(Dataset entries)
-------

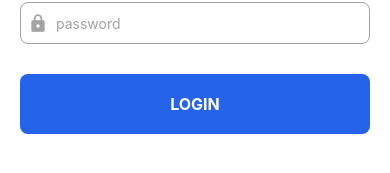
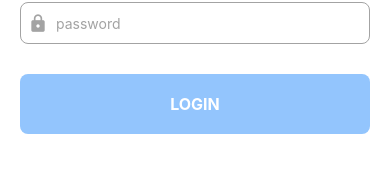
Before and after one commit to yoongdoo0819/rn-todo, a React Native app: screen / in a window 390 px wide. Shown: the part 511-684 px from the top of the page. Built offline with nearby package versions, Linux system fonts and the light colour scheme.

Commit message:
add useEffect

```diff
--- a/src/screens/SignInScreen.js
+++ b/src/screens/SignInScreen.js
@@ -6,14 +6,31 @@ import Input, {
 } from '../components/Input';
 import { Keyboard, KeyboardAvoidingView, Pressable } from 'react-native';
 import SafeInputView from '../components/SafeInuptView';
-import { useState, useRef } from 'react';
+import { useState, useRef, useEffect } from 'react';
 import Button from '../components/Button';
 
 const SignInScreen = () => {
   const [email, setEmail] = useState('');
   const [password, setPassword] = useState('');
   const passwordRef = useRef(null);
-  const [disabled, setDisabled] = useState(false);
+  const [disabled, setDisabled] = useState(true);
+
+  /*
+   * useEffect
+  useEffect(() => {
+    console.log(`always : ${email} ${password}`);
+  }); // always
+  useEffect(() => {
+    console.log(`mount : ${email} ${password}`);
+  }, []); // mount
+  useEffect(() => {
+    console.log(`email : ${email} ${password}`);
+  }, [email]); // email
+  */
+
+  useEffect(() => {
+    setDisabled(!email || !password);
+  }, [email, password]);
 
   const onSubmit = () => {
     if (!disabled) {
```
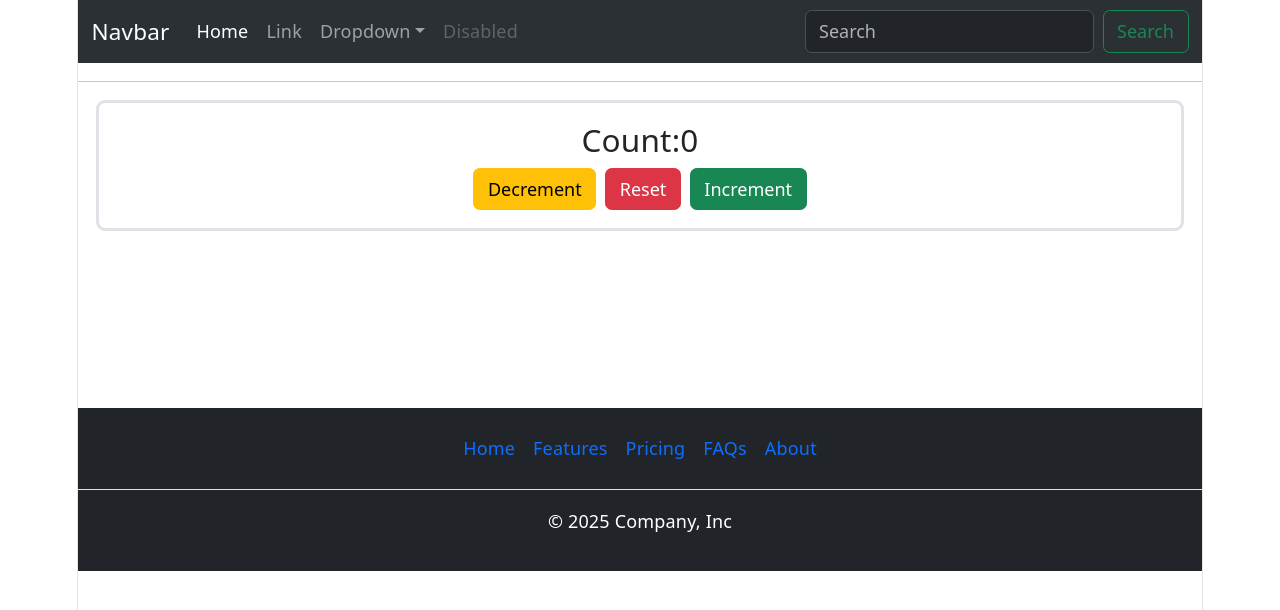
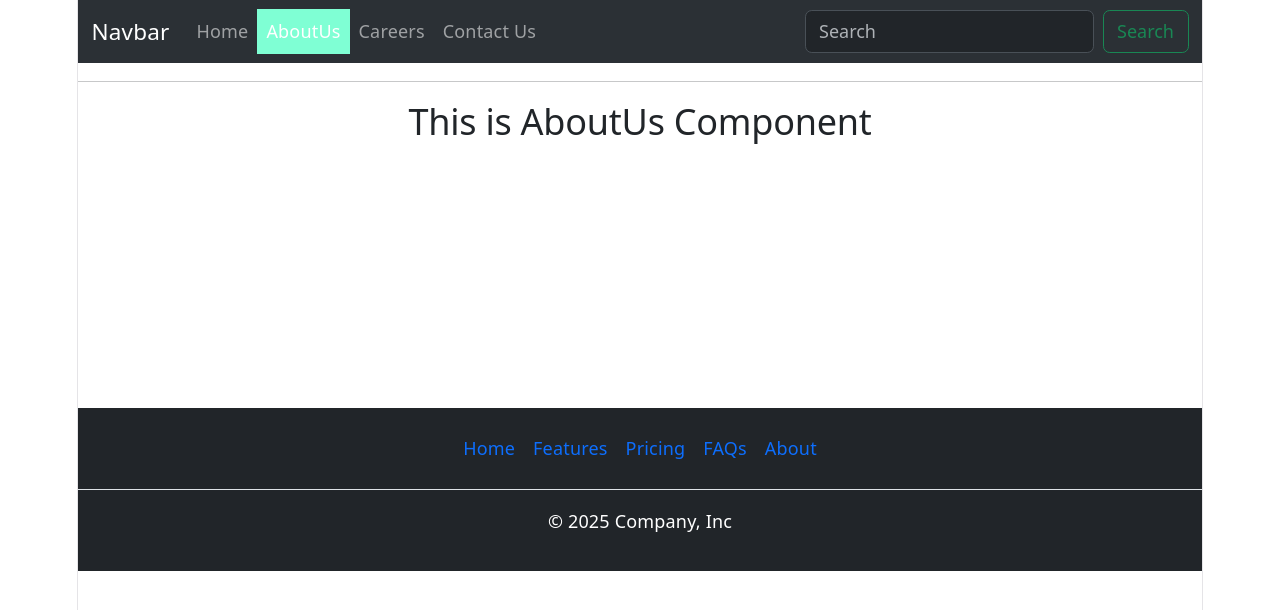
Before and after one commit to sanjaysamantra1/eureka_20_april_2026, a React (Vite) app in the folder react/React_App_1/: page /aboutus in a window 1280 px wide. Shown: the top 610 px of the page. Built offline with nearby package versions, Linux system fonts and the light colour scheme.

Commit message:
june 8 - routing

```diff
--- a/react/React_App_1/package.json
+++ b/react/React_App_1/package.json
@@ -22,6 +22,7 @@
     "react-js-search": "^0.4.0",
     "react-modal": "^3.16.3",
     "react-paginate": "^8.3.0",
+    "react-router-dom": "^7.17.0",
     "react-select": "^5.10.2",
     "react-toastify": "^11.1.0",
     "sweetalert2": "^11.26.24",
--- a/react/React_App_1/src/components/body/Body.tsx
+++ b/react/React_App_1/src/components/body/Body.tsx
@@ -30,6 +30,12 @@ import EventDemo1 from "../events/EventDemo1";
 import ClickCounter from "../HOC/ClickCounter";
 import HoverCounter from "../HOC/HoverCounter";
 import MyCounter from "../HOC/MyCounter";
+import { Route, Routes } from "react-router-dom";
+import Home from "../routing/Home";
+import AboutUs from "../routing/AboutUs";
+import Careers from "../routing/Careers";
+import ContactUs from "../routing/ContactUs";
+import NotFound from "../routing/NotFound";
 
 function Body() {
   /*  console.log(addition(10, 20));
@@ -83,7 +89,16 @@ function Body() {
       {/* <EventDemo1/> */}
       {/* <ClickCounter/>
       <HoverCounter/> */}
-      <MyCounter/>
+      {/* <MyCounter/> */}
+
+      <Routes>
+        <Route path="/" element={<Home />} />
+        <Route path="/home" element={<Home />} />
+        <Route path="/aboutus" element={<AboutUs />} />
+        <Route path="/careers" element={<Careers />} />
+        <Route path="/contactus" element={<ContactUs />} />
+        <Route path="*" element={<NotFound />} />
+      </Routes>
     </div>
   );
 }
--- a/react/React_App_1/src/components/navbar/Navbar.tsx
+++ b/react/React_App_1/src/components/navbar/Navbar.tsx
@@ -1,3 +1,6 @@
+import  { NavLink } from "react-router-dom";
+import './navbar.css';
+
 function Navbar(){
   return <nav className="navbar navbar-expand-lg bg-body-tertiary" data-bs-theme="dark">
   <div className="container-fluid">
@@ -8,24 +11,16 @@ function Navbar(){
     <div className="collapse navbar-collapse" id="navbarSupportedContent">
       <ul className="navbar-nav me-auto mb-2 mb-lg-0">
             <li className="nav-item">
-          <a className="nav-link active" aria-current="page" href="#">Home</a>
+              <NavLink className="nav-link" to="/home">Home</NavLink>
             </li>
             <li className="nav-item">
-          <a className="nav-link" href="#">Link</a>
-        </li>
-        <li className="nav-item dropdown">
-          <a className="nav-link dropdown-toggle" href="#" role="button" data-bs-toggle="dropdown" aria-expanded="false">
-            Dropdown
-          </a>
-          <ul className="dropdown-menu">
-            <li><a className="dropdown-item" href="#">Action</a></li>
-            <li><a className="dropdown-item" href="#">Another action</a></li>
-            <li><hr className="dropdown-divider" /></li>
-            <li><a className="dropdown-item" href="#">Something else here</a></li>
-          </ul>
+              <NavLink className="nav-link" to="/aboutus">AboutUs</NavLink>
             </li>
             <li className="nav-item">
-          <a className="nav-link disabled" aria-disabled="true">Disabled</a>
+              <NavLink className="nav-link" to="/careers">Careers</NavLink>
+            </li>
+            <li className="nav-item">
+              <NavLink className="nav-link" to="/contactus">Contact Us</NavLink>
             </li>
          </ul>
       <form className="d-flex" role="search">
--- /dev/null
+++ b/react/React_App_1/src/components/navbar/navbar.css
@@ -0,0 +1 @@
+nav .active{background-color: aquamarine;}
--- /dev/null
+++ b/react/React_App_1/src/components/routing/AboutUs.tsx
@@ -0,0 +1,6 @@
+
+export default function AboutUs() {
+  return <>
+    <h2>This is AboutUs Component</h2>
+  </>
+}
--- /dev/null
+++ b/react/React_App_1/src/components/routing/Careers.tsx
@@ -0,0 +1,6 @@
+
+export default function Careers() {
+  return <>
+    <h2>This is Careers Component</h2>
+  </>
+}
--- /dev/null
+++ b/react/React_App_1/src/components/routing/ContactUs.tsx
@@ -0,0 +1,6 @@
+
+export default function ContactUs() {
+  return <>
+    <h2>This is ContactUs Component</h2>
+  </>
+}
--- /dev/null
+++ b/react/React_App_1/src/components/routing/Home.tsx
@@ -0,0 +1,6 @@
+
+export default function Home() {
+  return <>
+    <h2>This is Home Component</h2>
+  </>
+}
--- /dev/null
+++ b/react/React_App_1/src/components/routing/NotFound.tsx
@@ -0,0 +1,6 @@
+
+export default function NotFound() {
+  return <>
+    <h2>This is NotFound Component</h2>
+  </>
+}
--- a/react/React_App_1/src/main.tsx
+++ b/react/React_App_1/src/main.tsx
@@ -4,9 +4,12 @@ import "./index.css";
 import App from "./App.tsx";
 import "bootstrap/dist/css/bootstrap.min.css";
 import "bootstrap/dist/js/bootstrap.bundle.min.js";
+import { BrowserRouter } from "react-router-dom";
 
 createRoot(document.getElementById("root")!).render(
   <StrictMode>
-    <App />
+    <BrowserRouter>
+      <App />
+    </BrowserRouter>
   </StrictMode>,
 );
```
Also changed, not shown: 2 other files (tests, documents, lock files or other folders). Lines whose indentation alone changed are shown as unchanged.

-------

Each entry above should be printed again word for word, with any picture dropped.

Before and after one commit to yoongdoo0819/rn-todo, a React Native app: screen / in a window 390 px wide. Shown: the part 511-684 px from the top of the page. Built offline with nearby package versions, Linux system fonts and the light colour scheme.

Commit message:
add useEffect

```diff
--- a/src/screens/SignInScreen.js
+++ b/src/screens/SignInScreen.js
@@ -6,14 +6,31 @@ import Input, {
 } from '../components/Input';
 import { Keyboard, KeyboardAvoidingView, Pressable } from 'react-native';
 import SafeInputView from '../components/SafeInuptView';
-import { useState, useRef } from 'react';
+import { useState, useRef, useEffect } from 'react';
 import Button from '../components/Button';
 
 const SignInScreen = () => {
   const [email, setEmail] = useState('');
   const [password, setPassword] = useState('');
   const passwordRef = useRef(null);
-  const [disabled, setDisabled] = useState(false);
+  const [disabled, setDisabled] = useState(true);
+
+  /*
+   * useEffect
+  useEffect(() => {
+    console.log(`always : ${email} ${password}`);
+  }); // always
+  useEffect(() => {
+    console.log(`mount : ${email} ${password}`);
+  }, []); // mount
+  useEffect(() => {
+    console.log(`email : ${email} ${password}`);
+  }, [email]); // email
+  */
+
+  useEffect(() => {
+    setDisabled(!email || !password);
+  }, [email, password]);
 
   const onSubmit = () => {
     if (!disabled) {
```
Before and after one commit to sanjaysamantra1/eureka_20_april_2026, a React (Vite) app in the folder react/React_App_1/: page /aboutus in a window 1280 px wide. Shown: the top 610 px of the page. Built offline with nearby package versions, Linux system fonts and the light colour scheme.

Commit message:
june 8 - routing

```diff
--- a/react/React_App_1/package.json
+++ b/react/React_App_1/package.json
@@ -22,6 +22,7 @@
     "react-js-search": "^0.4.0",
     "react-modal": "^3.16.3",
     "react-paginate": "^8.3.0",
+    "react-router-dom": "^7.17.0",
     "react-select": "^5.10.2",
     "react-toastify": "^11.1.0",
     "sweetalert2": "^11.26.24",
--- a/react/React_App_1/src/components/body/Body.tsx
+++ b/react/React_App_1/src/components/body/Body.tsx
@@ -30,6 +30,12 @@ import EventDemo1 from "../events/EventDemo1";
 import ClickCounter from "../HOC/ClickCounter";
 import HoverCounter from "../HOC/HoverCounter";
 import MyCounter from "../HOC/MyCounter";
+import { Route, Routes } from "react-router-dom";
+import Home from "../routing/Home";
+import AboutUs from "../routing/AboutUs";
+import Careers from "../routing/Careers";
+import ContactUs from "../routing/ContactUs";
+import NotFound from "../routing/NotFound";
 
 function Body() {
   /*  console.log(addition(10, 20));
@@ -83,7 +89,16 @@ function Body() {
       {/* <EventDemo1/> */}
       {/* <ClickCounter/>
       <HoverCounter/> */}
-      <MyCounter/>
+      {/* <MyCounter/> */}
+
+      <Routes>
+        <Route path="/" element={<Home />} />
+        <Route path="/home" element={<Home />} />
+        <Route path="/aboutus" element={<AboutUs />} />
+        <Route path="/careers" element={<Careers />} />
+        <Route path="/contactus" element={<ContactUs />} />
+        <Route path="*" element={<NotFound />} />
+      </Routes>
     </div>
   );
 }
--- a/react/React_App_1/src/components/navbar/Navbar.tsx
+++ b/react/React_App_1/src/components/navbar/Navbar.tsx
@@ -1,3 +1,6 @@
+import  { NavLink } from "react-router-dom";
+import './navbar.css';
+
 function Navbar(){
   return <nav className="navbar navbar-expand-lg bg-body-tertiary" data-bs-theme="dark">
   <div className="container-fluid">
@@ -8,24 +11,16 @@ function Navbar(){
     <div className="collapse navbar-collapse" id="navbarSupportedContent">
       <ul className="navbar-nav me-auto mb-2 mb-lg-0">
             <li className="nav-item">
-          <a className="nav-link active" aria-current="page" href="#">Home</a>
+              <NavLink className="nav-link" to="/home">Home</NavLink>
             </li>
             <li className="nav-item">
-          <a className="nav-link" href="#">Link</a>
-        </li>
-        <li className="nav-item dropdown">
-          <a className="nav-link dropdown-toggle" href="#" role="button" data-bs-toggle="dropdown" aria-expanded="false">
-            Dropdown
-          </a>
-          <ul className="dropdown-menu">
-            <li><a className="dropdown-item" href="#">Action</a></li>
-            <li><a className="dropdown-item" href="#">Another action</a></li>
-            <li><hr className="dropdown-divider" /></li>
-            <li><a className="dropdown-item" href="#">Something else here</a></li>
-          </ul>
+              <NavLink className="nav-link" to="/aboutus">AboutUs</NavLink>
             </li>
             <li className="nav-item">
-          <a className="nav-link disabled" aria-disabled="true">Disabled</a>
+              <NavLink className="nav-link" to="/careers">Careers</NavLink>
+            </li>
+            <li className="nav-item">
+              <NavLink className="nav-link" to="/contactus">Contact Us</NavLink>
             </li>
          </ul>
       <form className="d-flex" role="search">
--- /dev/null
+++ b/react/React_App_1/src/components/navbar/navbar.css
@@ -0,0 +1 @@
+nav .active{background-color: aquamarine;}
--- /dev/null
+++ b/react/React_App_1/src/components/routing/AboutUs.tsx
@@ -0,0 +1,6 @@
+
+export default function AboutUs() {
+  return <>
+    <h2>This is AboutUs Component</h2>
+  </>
+}
--- /dev/null
+++ b/react/React_App_1/src/components/routing/Careers.tsx
@@ -0,0 +1,6 @@
+
+export default function Careers() {
+  return <>
+    <h2>This is Careers Component</h2>
+  </>
+}
--- /dev/null
+++ b/react/React_App_1/src/components/routing/ContactUs.tsx
@@ -0,0 +1,6 @@
+
+export default function ContactUs() {
+  return <>
+    <h2>This is ContactUs Component</h2>
+  </>
+}
--- /dev/null
+++ b/react/React_App_1/src/components/routing/Home.tsx
@@ -0,0 +1,6 @@
+
+export default function Home() {
+  return <>
+    <h2>This is Home Component</h2>
+  </>
+}
--- /dev/null
+++ b/react/React_App_1/src/components/routing/NotFound.tsx
@@ -0,0 +1,6 @@
+
+export default function NotFound() {
+  return <>
+    <h2>This is NotFound Component</h2>
+  </>
+}
--- a/react/React_App_1/src/main.tsx
+++ b/react/React_App_1/src/main.tsx
@@ -4,9 +4,12 @@ import "./index.css";
 import App from "./App.tsx";
 import "bootstrap/dist/css/bootstrap.min.css";
 import "bootstrap/dist/js/bootstrap.bundle.min.js";
+import { BrowserRouter } from "react-router-dom";
 
 createRoot(document.getElementById("root")!).render(
   <StrictMode>
-    <App />
+    <BrowserRouter>
+      <App />
+    </BrowserRouter>
   </StrictMode>,
 );
```
Also changed, not shown: 2 other files (tests, documents, lock files or other folders). Lines whose indentation alone changed are shown as unchanged.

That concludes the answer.